Why GAO Did This Study
DOE’s contractor-operated laboratories perform mission-related research and development (R&D) for DOE, other federal agencies, and nonfederal organizations. In fiscal year 2015, these laboratories spent more than $13 billion on R&D and related operating expenses that supported DOE’s national nuclear security, energy resources, environmental management, and science programs. In addition to this work, DOE’s laboratories, including its three NNSA laboratories, perform LDRD work, under which directors of contractor-operated laboratories may allocate funding to scientists to conduct worthy independent research. The laboratories fund their LDRD programs by including a charge, up to statutory limits, in their indirect cost of doing R&D work for DOE, other federal agencies, and nonfederal organizations. Total funding for LDRD programs at the DOE laboratories was $542 million in fiscal year 2015—about 4.2 percent of the laboratories’ total operating and capital equipment budgets.
The Joint Explanatory Statement of the Committee of Conference accompanying the National Defense Authorization Act for Fiscal Year 2016 included a provision for GAO to assess the NNSA LDRD program’s funding limits and personnel levels. GAO was asked to review (1) funding limits on NNSA’s LDRD program compared to limits on similar programs at other DOE and DOD laboratories and (2) the number of personnel supported by LDRD funding at NNSA laboratories, including the number supported by LDRD for the majority of their time.
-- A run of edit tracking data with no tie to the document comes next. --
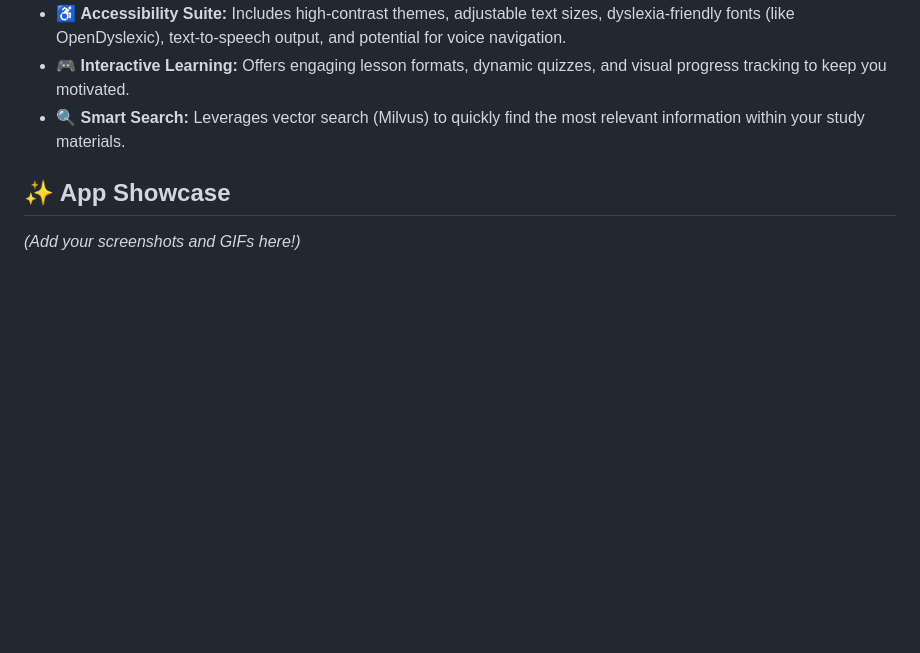
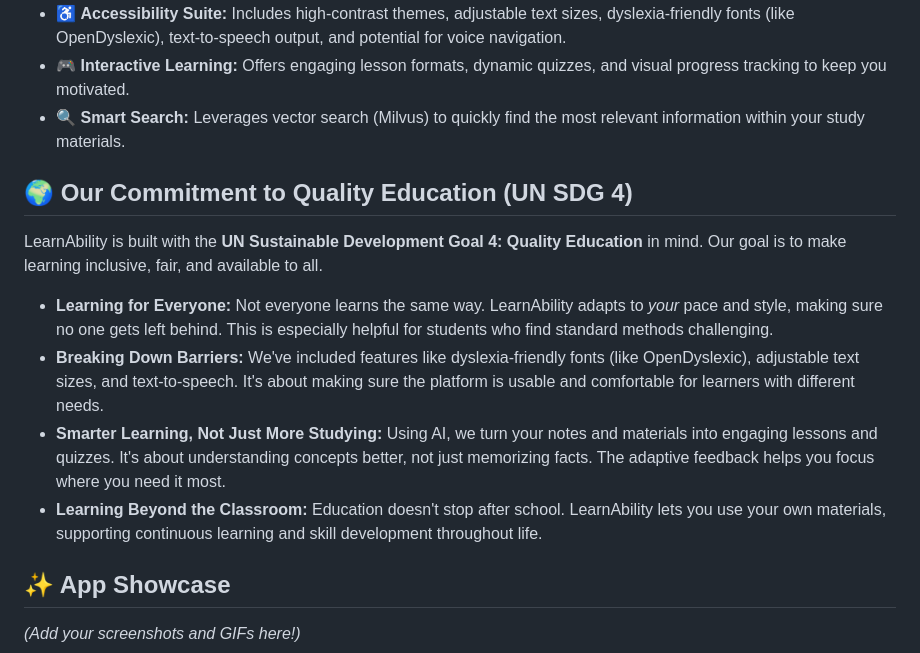
Before and after one commit to 0xteamCookie/LearnAbility, a Markdown page: README.md, the part around the change. Rendered like a GitHub page; blank space fills up the shorter version.

Commit message:
docs: added UN SDG 4 goals

```diff
--- a/README.md
+++ b/README.md
@@ -33,6 +33,15 @@ We aim to provide an equitable and engaging learning experience for every studen
 *   ♿ **Accessibility Suite:** Includes high-contrast themes, adjustable text sizes, dyslexia-friendly fonts (like OpenDyslexic), text-to-speech output, and potential for voice navigation.
 *   🎮 **Interactive Learning:** Offers engaging lesson formats, dynamic quizzes, and visual progress tracking to keep you motivated.
 *   🔍 **Smart Search:** Leverages vector search (Milvus) to quickly find the most relevant information within your study materials.
+
+## 🌍 Our Commitment to Quality Education (UN SDG 4)
+
+LearnAbility is built with the **UN Sustainable Development Goal 4: Quality Education** in mind. Our goal is to make learning inclusive, fair, and available to all.
+
+*   **Learning for Everyone:** Not everyone learns the same way. LearnAbility adapts to *your* pace and style, making sure no one gets left behind. This is especially helpful for students who find standard methods challenging.
+*   **Breaking Down Barriers:** We've included features like dyslexia-friendly fonts (like OpenDyslexic), adjustable text sizes, and text-to-speech. It's about making sure the platform is usable and comfortable for learners with different needs.
+*   **Smarter Learning, Not Just More Studying:** Using AI, we turn your notes and materials into engaging lessons and quizzes. It's about understanding concepts better, not just memorizing facts. The adaptive feedback helps you focus where you need it most.
+*   **Learning Beyond the Classroom:** Education doesn't stop after school. LearnAbility lets you use your own materials, supporting continuous learning and skill development throughout life.
 
 ## ✨ App Showcase
 
```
GAO reviewed LDRD funding limits, including recent legislative changes affecting the LDRD program, the DOE order governing the program, DOE’s LDRD report to Congress for fiscal year 2015, and the three NNSA laboratories’ LDRD plans for fiscal year 2015. GAO also reviewed the law authorizing the Section 219 program, the DOD instruction governing the ILIR program, and DOD annual reports on the Section 219 and ILIR programs. In addition, GAO interviewed DOE, DOD, and laboratory officials to determine how the laboratories applied the funding limits.
What GAO Recommends
GAO is not making any recommendations in this report.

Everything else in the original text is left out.